Judge Gives AEA FCU Authority to Recover Lost Loan Funds
Nearly a year after AEA Federal Credit Union was placed under NCUA conservatorship, the financial institution is in court trying to recover some of the funds it allegedly lost in millions of dollars of soured business loans.
U.S. Bankruptcy Court Judge James Marlar said the $229 million credit union in Yuma, Ariz. has the authority to access property assets owned by Realtor Todd Burch.
Burch filed a lawsuit in September for $34 million against AEA saying the credit union unfairly sued him to collect on a $17 million capitalized loan. Burch also alleged that when AEA stopped his line of credit, he was forced to declare bankruptcy.
In a separate matter, AEA is scheduled for a Dec. 16 bankruptcy hearing requesting that a petition from Frank Ruiz to discharge his debts be denied. In December 2010, Ruiz, an Arizona businessman, was charged with receiving questionable business loans in exchange for nearly $1 million in an alleged kickback scheme.
Ruiz pleaded guilty in June and is awaiting sentencing.
According to AEA’s complaint, the credit union said Ruiz should not be relieved of the debt he owes because he pled guilty
William Liddle, a former AEA vice president of business services, was also charged for his involvement in the loan arrangement. Liddle worked at AEA from November 2004 to December 2009 and approved $25 million in business loans during that time period, according to a U.S. Attorney’s Office complaint.

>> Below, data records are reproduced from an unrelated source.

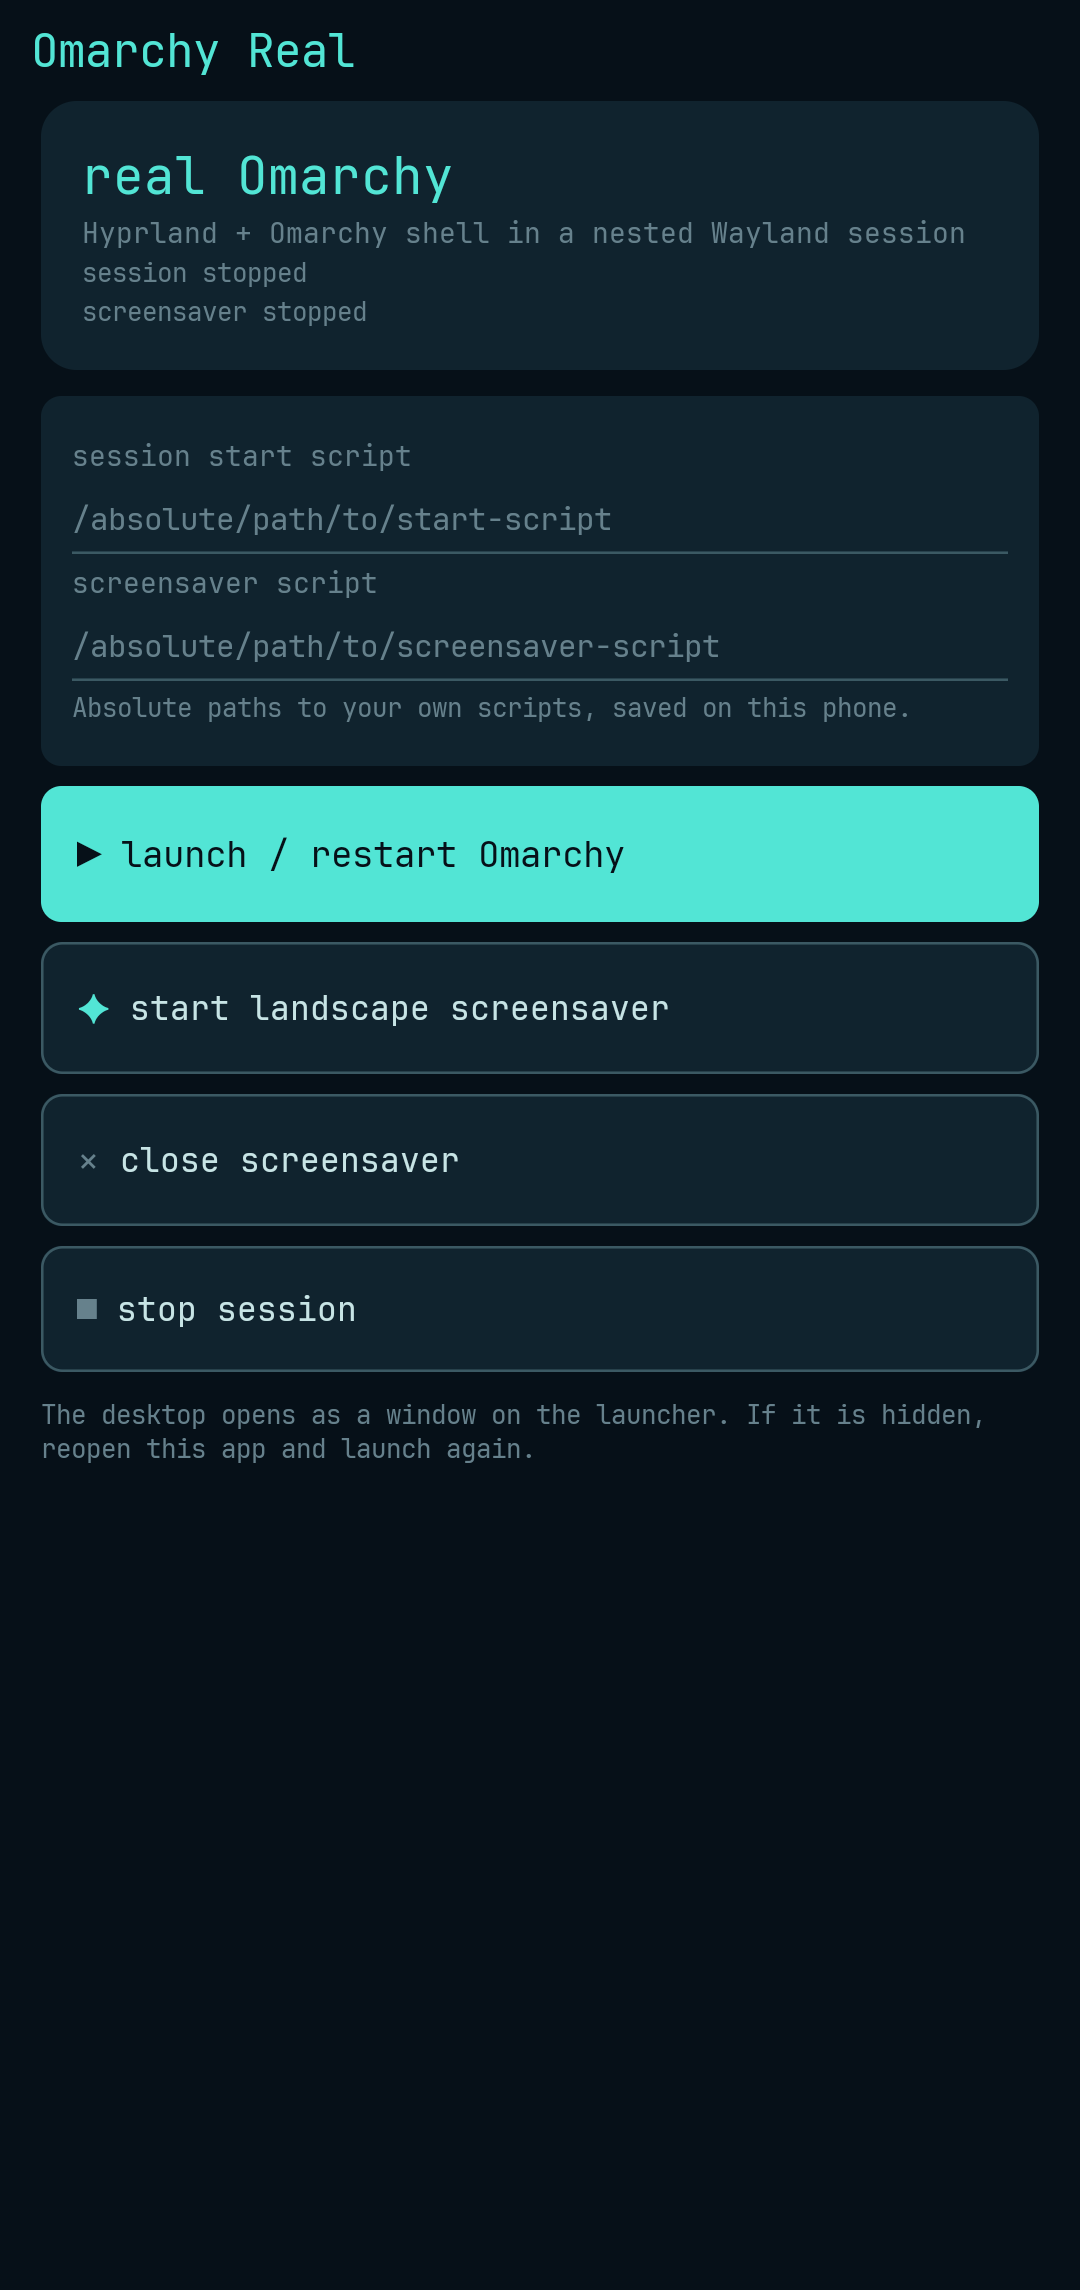
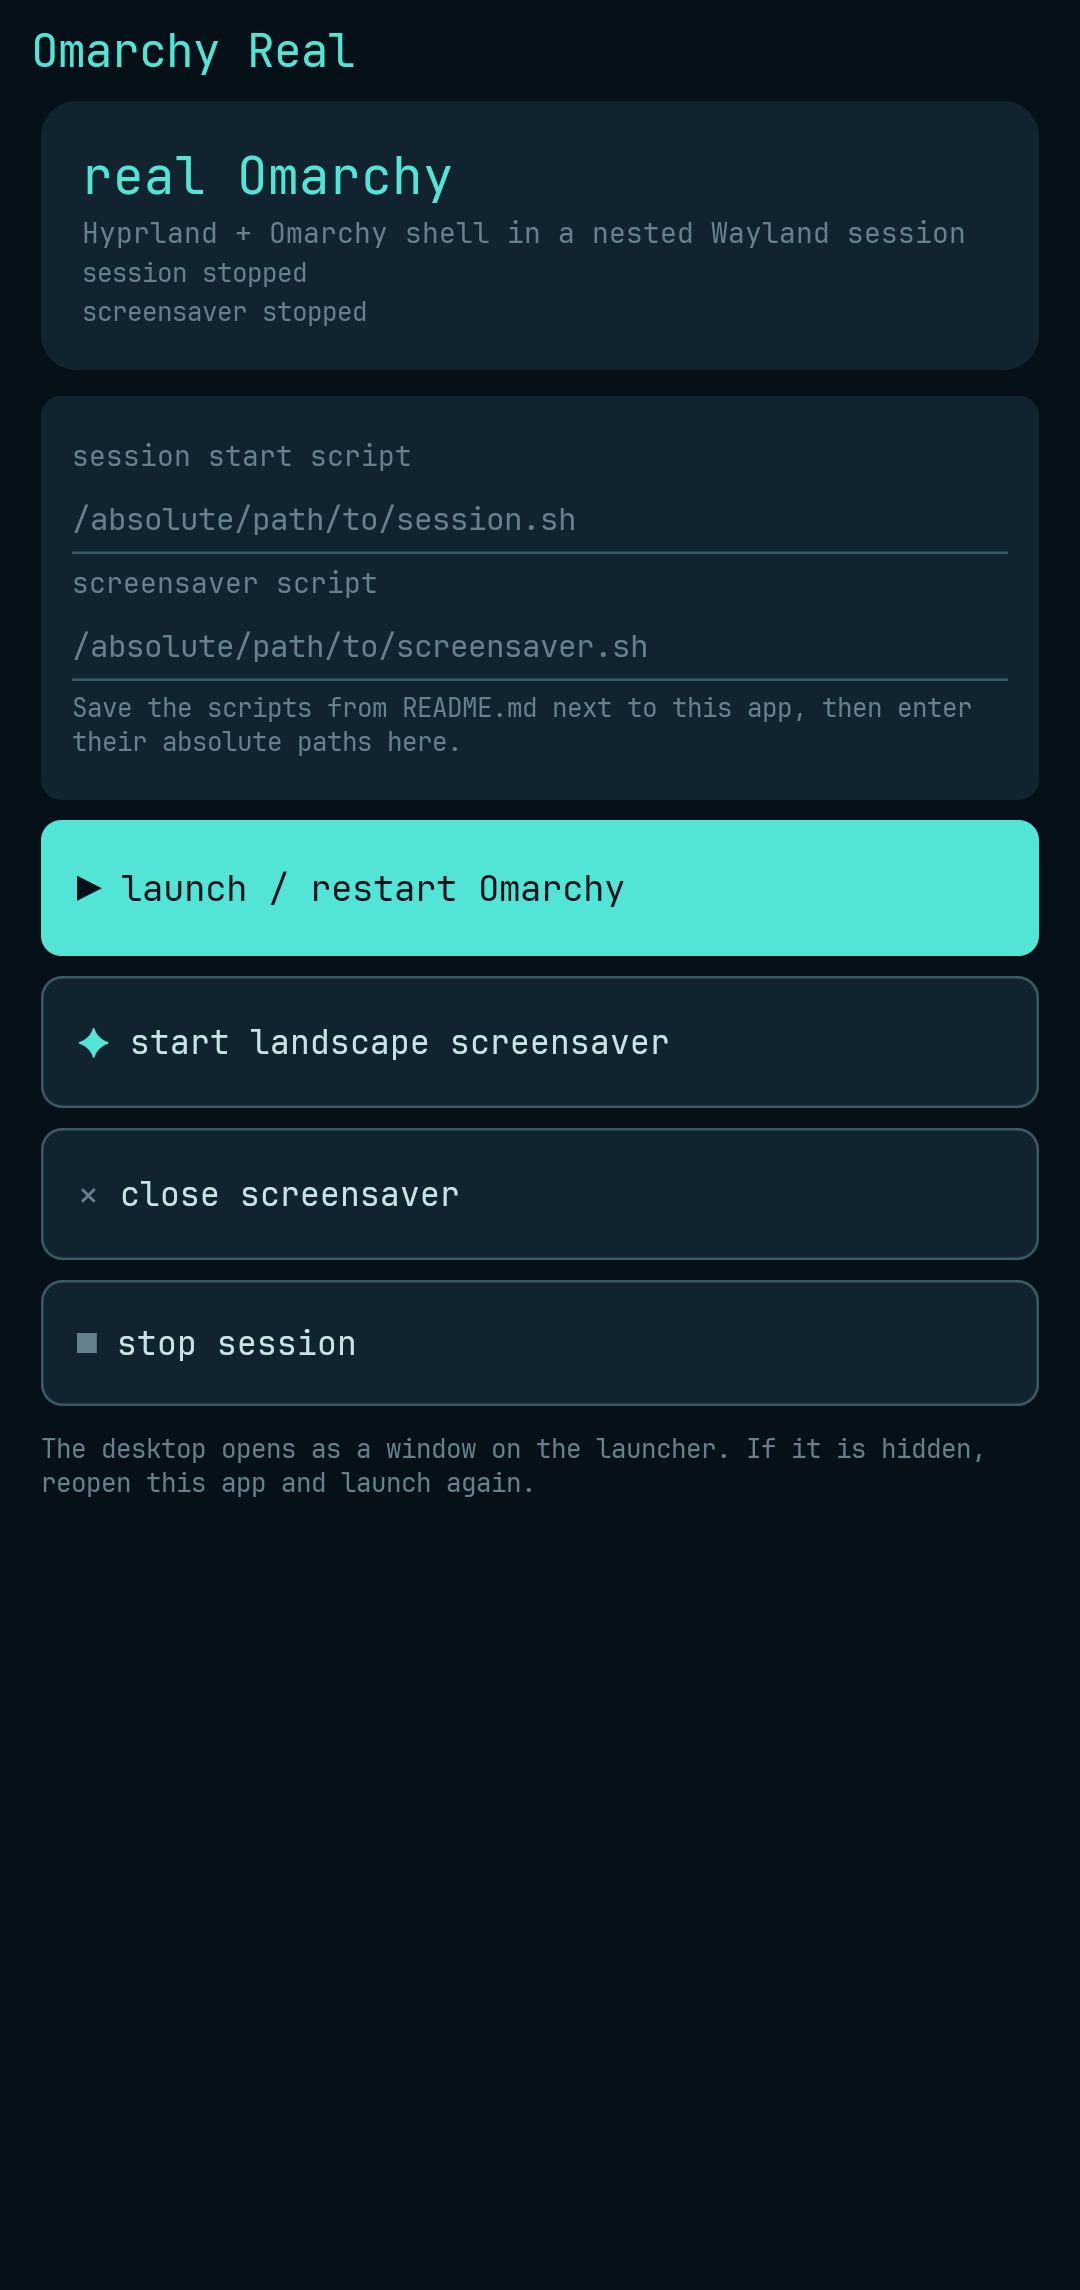
Address review: precise process handling and documented scripts

diff --git a/apps/zshadow168-hub/omarchy-real/README.md b/apps/zshadow168-hub/omarchy-real/README.md
@@ -1,0 +1,101 @@
+# Omarchy Real
+
+A launcher app for a nested Hyprland + Omarchy session. It does not ship a compositor or a shell
+build: you need a nested-capable Hyprland and Omarchy shell installed on the phone. The two scripts
+below make the app work with any such install, without personal paths in the app file.
+
+Save them as `session.sh` and `screensaver.sh` under `$HOME/.local/share/omarchy-real/`, make them
+executable, and enter their **absolute** paths (expand `$HOME` yourself) in the app's two fields.
+The app saves those paths on the phone only.
+
+## Protocol the app expects
+
+All files live in `$XDG_RUNTIME_DIR/omarchy-real/` (falling back to `/run/user/$(id -u)`).
+
+| File | Written by | Meaning |
+| --- | --- | --- |
+| `session.pid` | `session.sh` | PID of the detached session. It must be a process-group leader (start it with `setsid`), so stopping sends `SIGTERM` to `-PID` and takes only that session's children with it. |
+| `session.socket` | `session.sh` | Name of the nested Wayland socket inside `$XDG_RUNTIME_DIR`, e.g. `wayland-1`. Status is "running" only while the PID is alive **and** this socket exists. |
+| `saver.pid` | `screensaver.sh` | PID of the detached screensaver process group, stopped the same way. |
+
+The app never uses `pgrep`/`pkill` patterns or kills other users of `quickshell`, `swaybg` or
+`hyprland`. Stopping asks for confirmation first.
+
+## `session.sh`
+
+Replace `PREFIX` (or set `OMARCHY_REAL_PREFIX`) with the root of your nested install; it must
+contain `bin/Hyprland` and `etc/hypr/hyprland.lua`.
+
+```sh
+#!/bin/bash
+set -euo pipefail
+R=${XDG_RUNTIME_DIR:-/run/user/$(id -u)}
+D=$R/omarchy-real
+mkdir -p "$D"
+
+# Detach once so the session survives the terminal or agent that launched it.
+if [ "${OMARCHY_REAL_DETACHED:-}" != 1 ]; then
+  export OMARCHY_REAL_DETACHED=1
+  setsid nohup "$0" "$@" >"$D/session.log" 2>&1 </dev/null &
+  echo $! > "$D/session.pid"
+  exit 0
+fi
+
+# Replace only a session this script started before, never other processes.
+old=$(cat "$D/session.pid" 2>/dev/null || true)
+if [ -n "$old" ] && [ "$old" != "$$" ] && kill -0 "$old" 2>/dev/null; then
+  kill -TERM -- -"$old" 2>/dev/null || true
+  sleep 1
+fi
+echo $$ > "$D/session.pid"
+
+# The socket name your compositor creates inside $XDG_RUNTIME_DIR.
+SOCKET=wayland-1
+printf '%s\n' "$SOCKET" > "$D/session.socket"
+
+PREFIX=${OMARCHY_REAL_PREFIX:-$HOME/.local/share/omarchy-real}
+export OMARCHY_PATH=$PREFIX/share/omarchy
+export PATH=$PREFIX/bin:$OMARCHY_PATH/bin:$PATH
+export XDG_SESSION_TYPE=wayland
+export XDG_CURRENT_DESKTOP=Hyprland
+export XDG_SESSION_DESKTOP=Hyprland
+export QT_QPA_PLATFORM=wayland
+export QT_QUICK_BACKEND=software
+export LIBGL_ALWAYS_SOFTWARE=1
+export GALLIUM_DRIVER=llvmpipe
+export HYPRLAND_EGL_SURFACELESS=1
+export AQ_NO_KMS_REQUIREMENT=1
+
+exec "$PREFIX/bin/Hyprland" --i-am-really-stupid \
+  -c "$PREFIX/etc/hypr/hyprland.lua" "$@"
+```
+
+## `screensaver.sh`
+
+It uses the socket name recorded by `session.sh` and stops only its own process group.
+
+```sh
+#!/bin/bash
+set -euo pipefail
+R=${XDG_RUNTIME_DIR:-/run/user/$(id -u)}
+D=$R/omarchy-real
+mkdir -p "$D"
+
+if [ "${OMARCHY_REAL_SAVER_DETACHED:-}" != 1 ]; then
+  export OMARCHY_REAL_SAVER_DETACHED=1
+  setsid nohup "$0" "$@" >"$D/saver.log" 2>&1 </dev/null &
+  echo $! > "$D/saver.pid"
+  exit 0
+fi
+
+echo $$ > "$D/saver.pid"
+export XDG_RUNTIME_DIR=$R
+export WAYLAND_DISPLAY=$(cat "$D/session.socket" 2>/dev/null || printf wayland-1)
+PREFIX=${OMARCHY_REAL_PREFIX:-$HOME/.local/share/omarchy-real}
+export OMARCHY_PATH=$PREFIX/share/omarchy
+export PATH=$PREFIX/bin:$OMARCHY_PATH/bin:$PATH
+exec omarchy-launch-screensaver force
+```
+
+Packages: `util-linux` provides `setsid`. The nested compositor, its config and the Omarchy shell
+are supplied by your own install, not by this app.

The NCUA placed AEA in conservatorship on Dec. 17, 2010.